=== Begin Enclosure ===

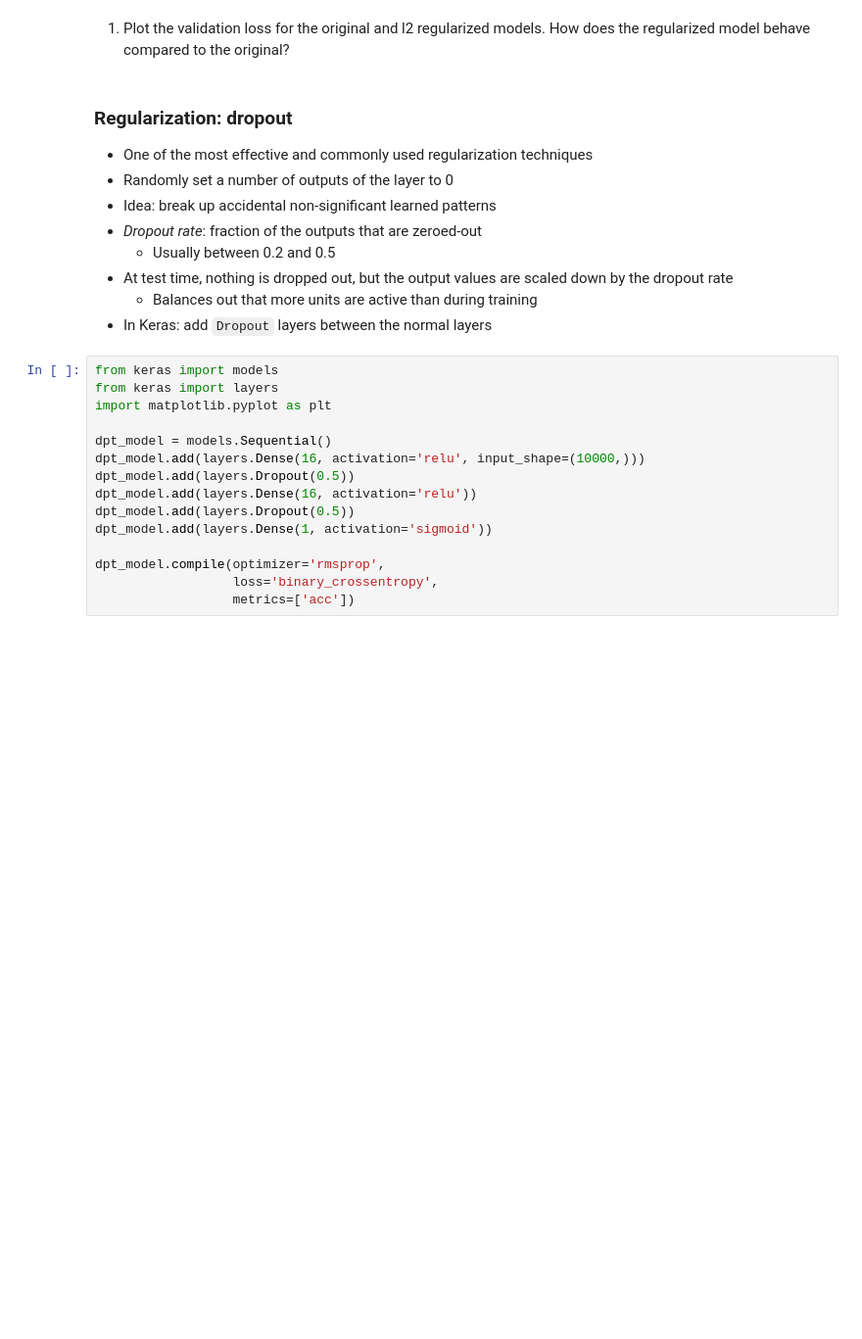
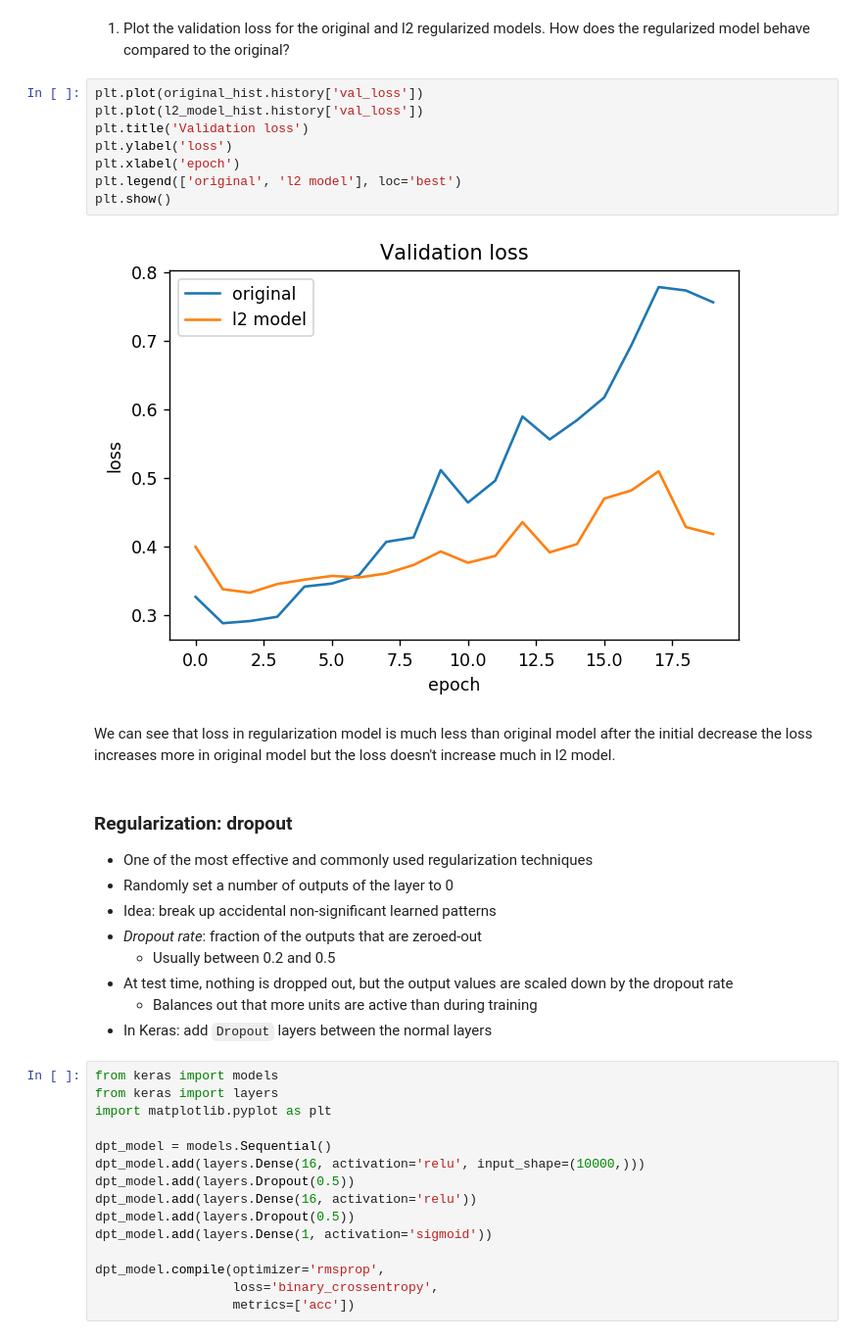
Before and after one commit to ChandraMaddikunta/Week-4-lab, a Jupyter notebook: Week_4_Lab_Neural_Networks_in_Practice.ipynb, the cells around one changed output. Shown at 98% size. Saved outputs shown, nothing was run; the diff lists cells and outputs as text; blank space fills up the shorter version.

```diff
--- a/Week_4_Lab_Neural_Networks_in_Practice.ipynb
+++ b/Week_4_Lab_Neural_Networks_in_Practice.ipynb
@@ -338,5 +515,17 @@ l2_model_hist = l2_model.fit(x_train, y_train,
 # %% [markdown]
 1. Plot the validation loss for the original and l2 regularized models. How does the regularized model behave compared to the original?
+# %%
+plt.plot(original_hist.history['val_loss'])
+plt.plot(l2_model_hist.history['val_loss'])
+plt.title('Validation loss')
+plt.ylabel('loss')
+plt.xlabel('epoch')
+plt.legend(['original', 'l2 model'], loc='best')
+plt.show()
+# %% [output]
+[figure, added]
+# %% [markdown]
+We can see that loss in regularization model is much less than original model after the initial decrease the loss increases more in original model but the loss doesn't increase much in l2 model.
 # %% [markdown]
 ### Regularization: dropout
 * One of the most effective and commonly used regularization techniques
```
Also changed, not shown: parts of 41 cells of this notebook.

=== End Enclosure ===
=== Begin Enclosure ===

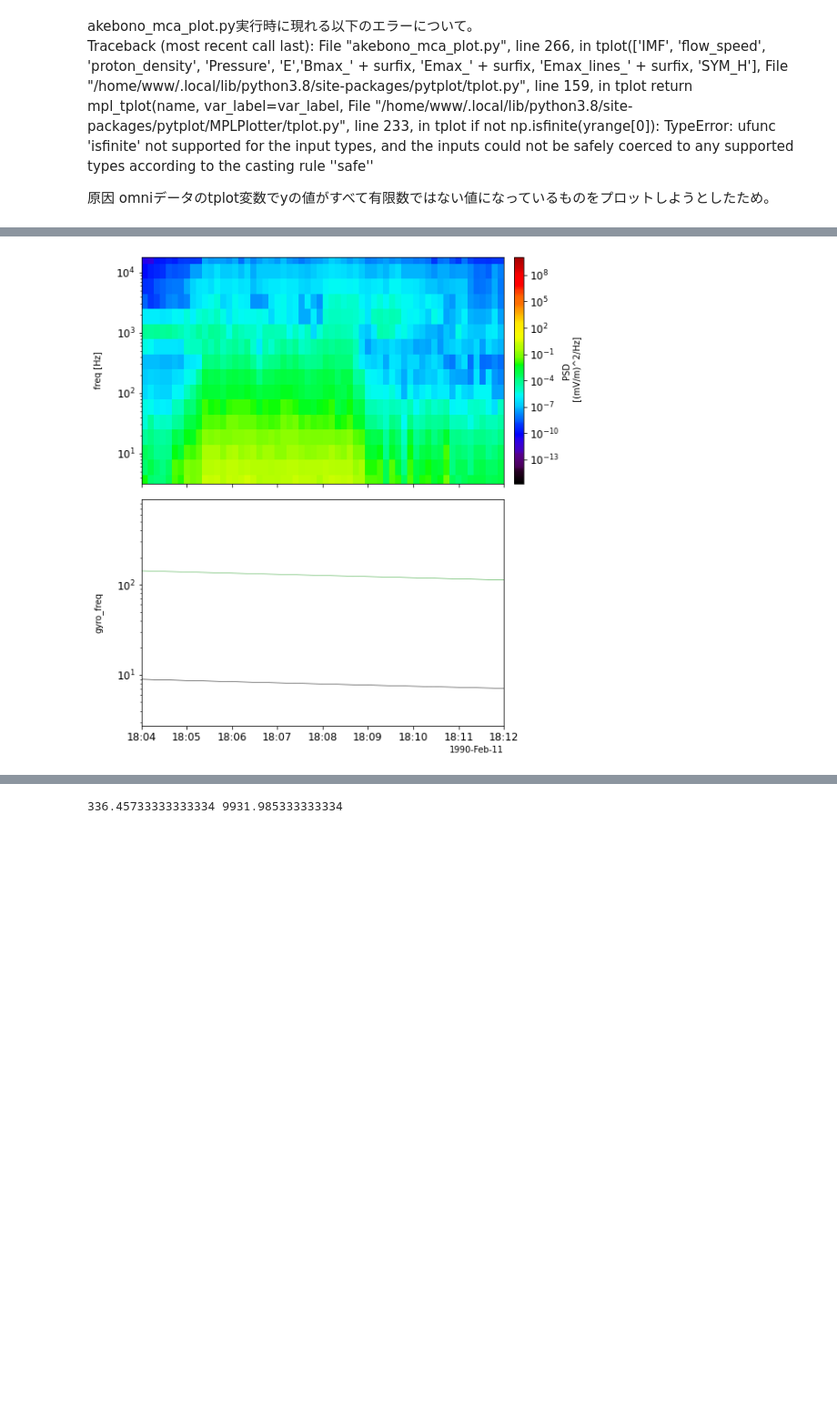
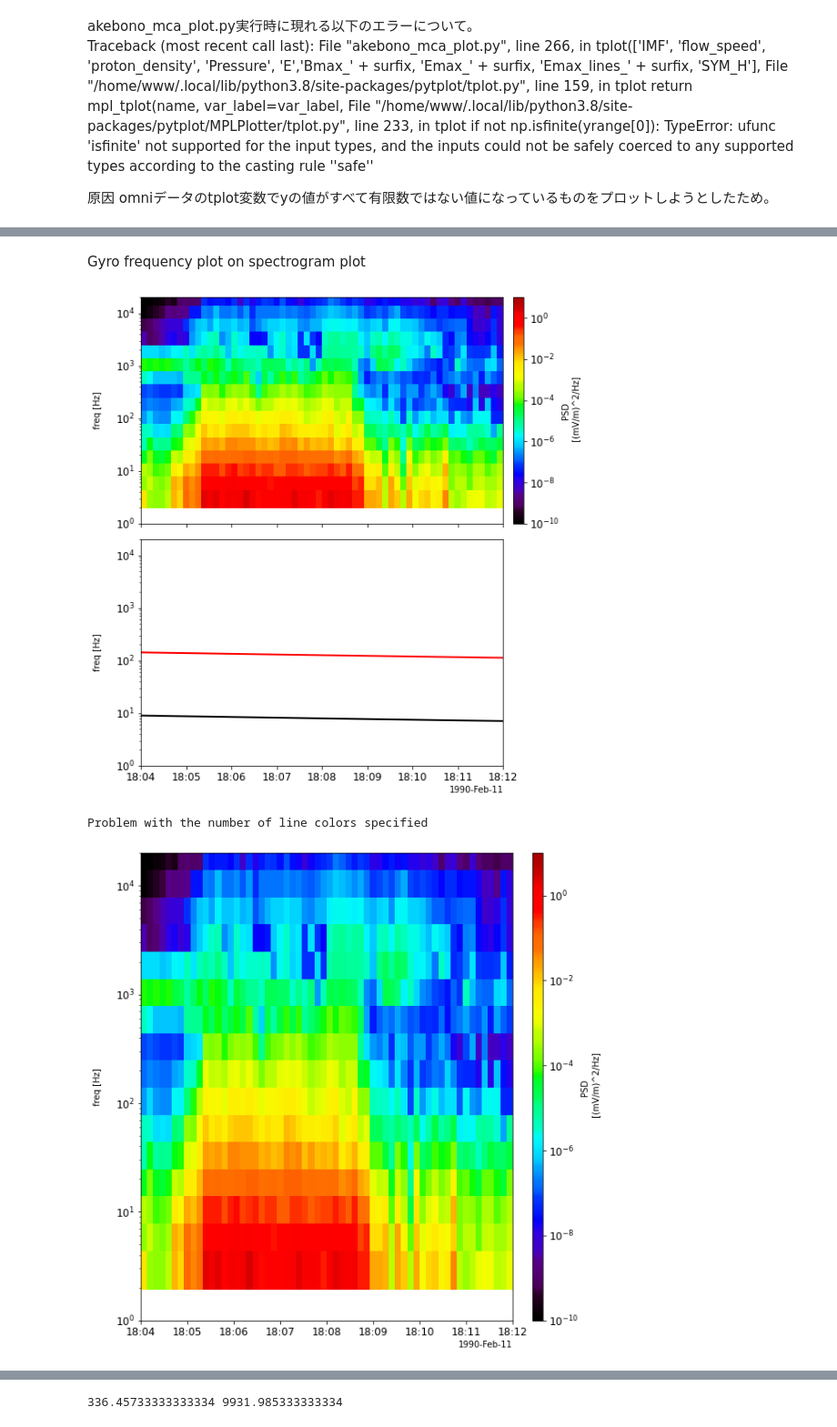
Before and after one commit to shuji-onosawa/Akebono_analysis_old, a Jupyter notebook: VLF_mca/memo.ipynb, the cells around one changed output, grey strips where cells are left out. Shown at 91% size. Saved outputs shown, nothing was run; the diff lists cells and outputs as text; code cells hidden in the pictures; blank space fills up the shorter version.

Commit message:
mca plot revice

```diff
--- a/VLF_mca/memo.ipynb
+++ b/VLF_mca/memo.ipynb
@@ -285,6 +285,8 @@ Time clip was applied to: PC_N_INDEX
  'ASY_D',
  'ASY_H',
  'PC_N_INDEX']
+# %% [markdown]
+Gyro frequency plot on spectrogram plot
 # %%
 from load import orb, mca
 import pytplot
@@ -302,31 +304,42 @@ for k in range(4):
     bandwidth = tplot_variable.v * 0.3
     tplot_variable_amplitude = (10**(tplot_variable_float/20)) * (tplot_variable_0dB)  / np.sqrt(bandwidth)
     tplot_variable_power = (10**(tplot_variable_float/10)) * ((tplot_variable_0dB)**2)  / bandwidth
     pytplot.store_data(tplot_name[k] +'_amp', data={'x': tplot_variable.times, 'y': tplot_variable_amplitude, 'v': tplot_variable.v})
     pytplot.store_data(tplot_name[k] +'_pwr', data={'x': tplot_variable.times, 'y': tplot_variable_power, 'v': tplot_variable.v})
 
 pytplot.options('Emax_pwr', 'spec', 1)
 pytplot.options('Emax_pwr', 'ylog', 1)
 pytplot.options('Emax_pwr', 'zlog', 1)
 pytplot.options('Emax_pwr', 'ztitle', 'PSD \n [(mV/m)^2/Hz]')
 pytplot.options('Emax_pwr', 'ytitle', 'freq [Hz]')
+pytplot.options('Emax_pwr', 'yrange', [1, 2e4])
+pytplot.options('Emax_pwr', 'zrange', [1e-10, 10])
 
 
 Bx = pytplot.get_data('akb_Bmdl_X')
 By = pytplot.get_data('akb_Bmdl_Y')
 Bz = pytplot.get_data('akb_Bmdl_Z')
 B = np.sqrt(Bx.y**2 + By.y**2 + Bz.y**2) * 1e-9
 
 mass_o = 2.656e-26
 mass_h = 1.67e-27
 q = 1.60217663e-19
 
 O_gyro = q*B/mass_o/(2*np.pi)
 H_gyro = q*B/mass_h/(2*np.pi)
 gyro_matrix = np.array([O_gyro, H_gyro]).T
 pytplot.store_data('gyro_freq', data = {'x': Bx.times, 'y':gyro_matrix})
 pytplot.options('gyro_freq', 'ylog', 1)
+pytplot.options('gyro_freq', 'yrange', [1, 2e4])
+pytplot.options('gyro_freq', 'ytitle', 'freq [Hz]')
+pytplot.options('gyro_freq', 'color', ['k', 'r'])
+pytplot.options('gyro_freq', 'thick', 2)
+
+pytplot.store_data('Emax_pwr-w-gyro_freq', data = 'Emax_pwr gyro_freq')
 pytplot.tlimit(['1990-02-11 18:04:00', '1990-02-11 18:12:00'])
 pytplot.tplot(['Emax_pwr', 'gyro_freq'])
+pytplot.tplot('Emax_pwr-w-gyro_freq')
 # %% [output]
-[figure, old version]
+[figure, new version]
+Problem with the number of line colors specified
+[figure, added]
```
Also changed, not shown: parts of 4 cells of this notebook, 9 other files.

=== End Enclosure ===

◆ About this task ◆
Bring together every line in the entries that holds the string "memo".

◆ Exercise answer ◆
Before and after one commit to shuji-onosawa/Akebono_analysis_old, a Jupyter notebook: VLF_mca/memo.ipynb, the cells around one changed output, grey strips where cells are left out. Shown at 91% size. Saved outputs shown, nothing was run; the diff lists cells and outputs as text; code cells hidden in the pictures; blank space fills up the shorter version.
--- a/VLF_mca/memo.ipynb
+++ b/VLF_mca/memo.ipynb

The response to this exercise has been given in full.